In our new software development project for an upcoming therapy, we are communicating an Android device, with a Windows-10 system over Bluetooth 4. Our medical system context requires us to use BLE (BT4) for all communication. In our setup, we define the Android device as being the Central, and the Windows system as being the Peripheral. This is conform the BLE standard, where the peripheral can only communicate with 1 Central.
Our developed software applications for Android and Windows successfully configure both sides and communication works.
In our test setup, we are using an Intel NUC as the Windows-10 system, which supports the Bluetooth Peripheral Role (reports TRUE). See attachment 1 from Windows device manager:
The Intel Wireless Bluetooth device hardware ID states: VID=8087 (Intel) PID=0A2B (no idea which variant and can't find this on Intel website)
For different customers, we want to deploy different Windows 10-based hardware (computers).

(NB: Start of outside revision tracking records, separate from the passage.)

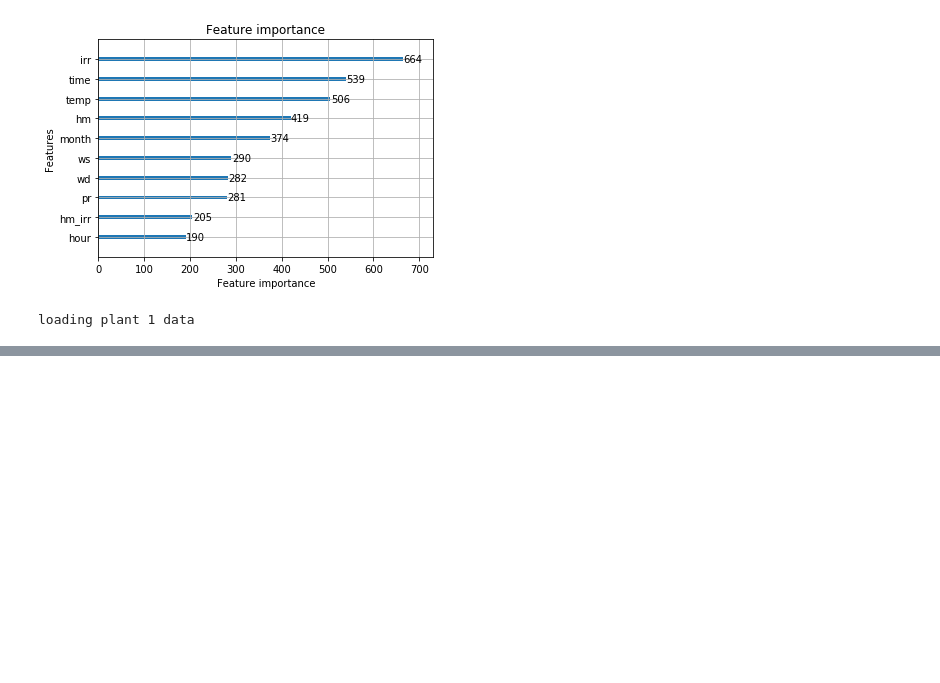
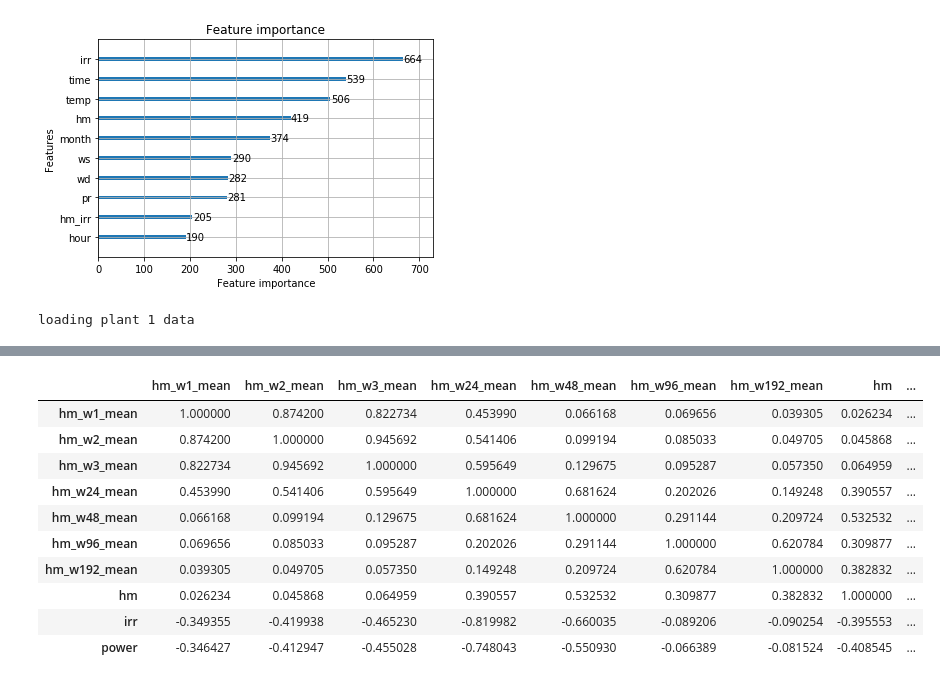
Before and after one commit to EvilPsyCHo/competition, a Jupyter notebook: gngf/notebook/EDA 特征工程.ipynb, the cells around one changed output, grey strips where cells are left out. Drawn from its saved outputs; the diff is of its cells as text; code cells hidden in the pictures; blank space fills up the shorter version.

```diff
--- a/gngf/notebook/EDA 特征工程.ipynb
+++ b/gngf/notebook/EDA 特征工程.ipynb
@@ -447,0 +517,16 @@ loading plant 1 data
+# %%
+x, f = lag(['hm'], [1,2,3, 24, 48, 96 , 192], data)
+pd.concat([pd.DataFrame(x, columns=f),
+           data[['hm', 'irr', 'power']].reset_index(drop=True)], axis=1).corr()
+# %% [output]
+|  | hm_w1_mean | hm_w2_mean | hm_w3_mean | hm_w24_mean | hm_w48_mean | hm_w96_mean | hm_w192_mean | hm | ... |
+| hm_w1_mean | 1.000000 | 0.874200 | 0.822734 | 0.453990 | 0.066168 | 0.069656 | 0.039305 | 0.026234 | ... |
+| hm_w2_mean | 0.874200 | 1.000000 | 0.945692 | 0.541406 | 0.099194 | 0.085033 | 0.049705 | 0.045868 | ... |
+| hm_w3_mean | 0.822734 | 0.945692 | 1.000000 | 0.595649 | 0.129675 | 0.095287 | 0.057350 | 0.064959 | ... |
+| hm_w24_mean | 0.453990 | 0.541406 | 0.595649 | 1.000000 | 0.681624 | 0.202026 | 0.149248 | 0.390557 | ... |
+| hm_w48_mean | 0.066168 | 0.099194 | 0.129675 | 0.681624 | 1.000000 | 0.291144 | 0.209724 | 0.532532 | ... |
+| hm_w96_mean | 0.069656 | 0.085033 | 0.095287 | 0.202026 | 0.291144 | 1.000000 | 0.620784 | 0.309877 | ... |
+| hm_w192_mean | 0.039305 | 0.049705 | 0.057350 | 0.149248 | 0.209724 | 0.620784 | 1.000000 | 0.382832 | ... |
+| hm | 0.026234 | 0.045868 | 0.064959 | 0.390557 | 0.532532 | 0.309877 | 0.382832 | 1.000000 | ... |
+| irr | -0.349355 | -0.419938 | -0.465230 | -0.819982 | -0.660035 | -0.089206 | -0.090254 | -0.395553 | ... |
+| power | -0.346427 | -0.412947 | -0.455028 | -0.748043 | -0.550930 | -0.066389 | -0.081524 | -0.408545 | ... |
```
Also changed, not shown: parts of 11 cells of this notebook, 7 other files.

For example, we have also deployed the latest Surface Pro 4 (2017). However, our Windows application throws an exception that the Intel Wireless Bluetooth does not support Low Energy Peripheral Role and as such, we cannot set up communication over BLE between our devices. If we check the same Windows Device Manager dialog we see:
Bluetooth Radio supports Low Energy Peripheral Role
So, we understand the cause.
The hardware ID of this Surface Pro states VID=8087 (Intel) but PID=0A2A (still, no idea what device this is, but it's different than the one in the Nuc!)
We see the same with other systems, some HPs, Dells, even some Mini PCs. It's a roulette game whereby only after buying hardware, we discover if the system supports Peripheral or not.
Also because Intel seems to list all these different devices as "Intel Wireless Bluetooth" and "Bluetooth 4.0". Even though the capabilities vary.
Please note that the test and development team have ensured the comparison was done with equal windows version and equal releases of the Intel driver software (tested different 19 and 20 releases)
- Are we correct to conclude that the issue lies on the hardware variant (Bluetooth Radio)? Some 'variants' of the Intel Wireless Bluetooth support peripheral and some do not.
- Where can we find datasheet or technical specifications about what device 0A2B and 0A2A exactly are and what their differences are? A link is appreciated highly.
- Most importantly: how can we know before purchasing systems by volume, if a Windows-10 system features the Intel Bluetooth Chipset that supports peripheral role.
Your help is greatly appreciated to the progress of our work,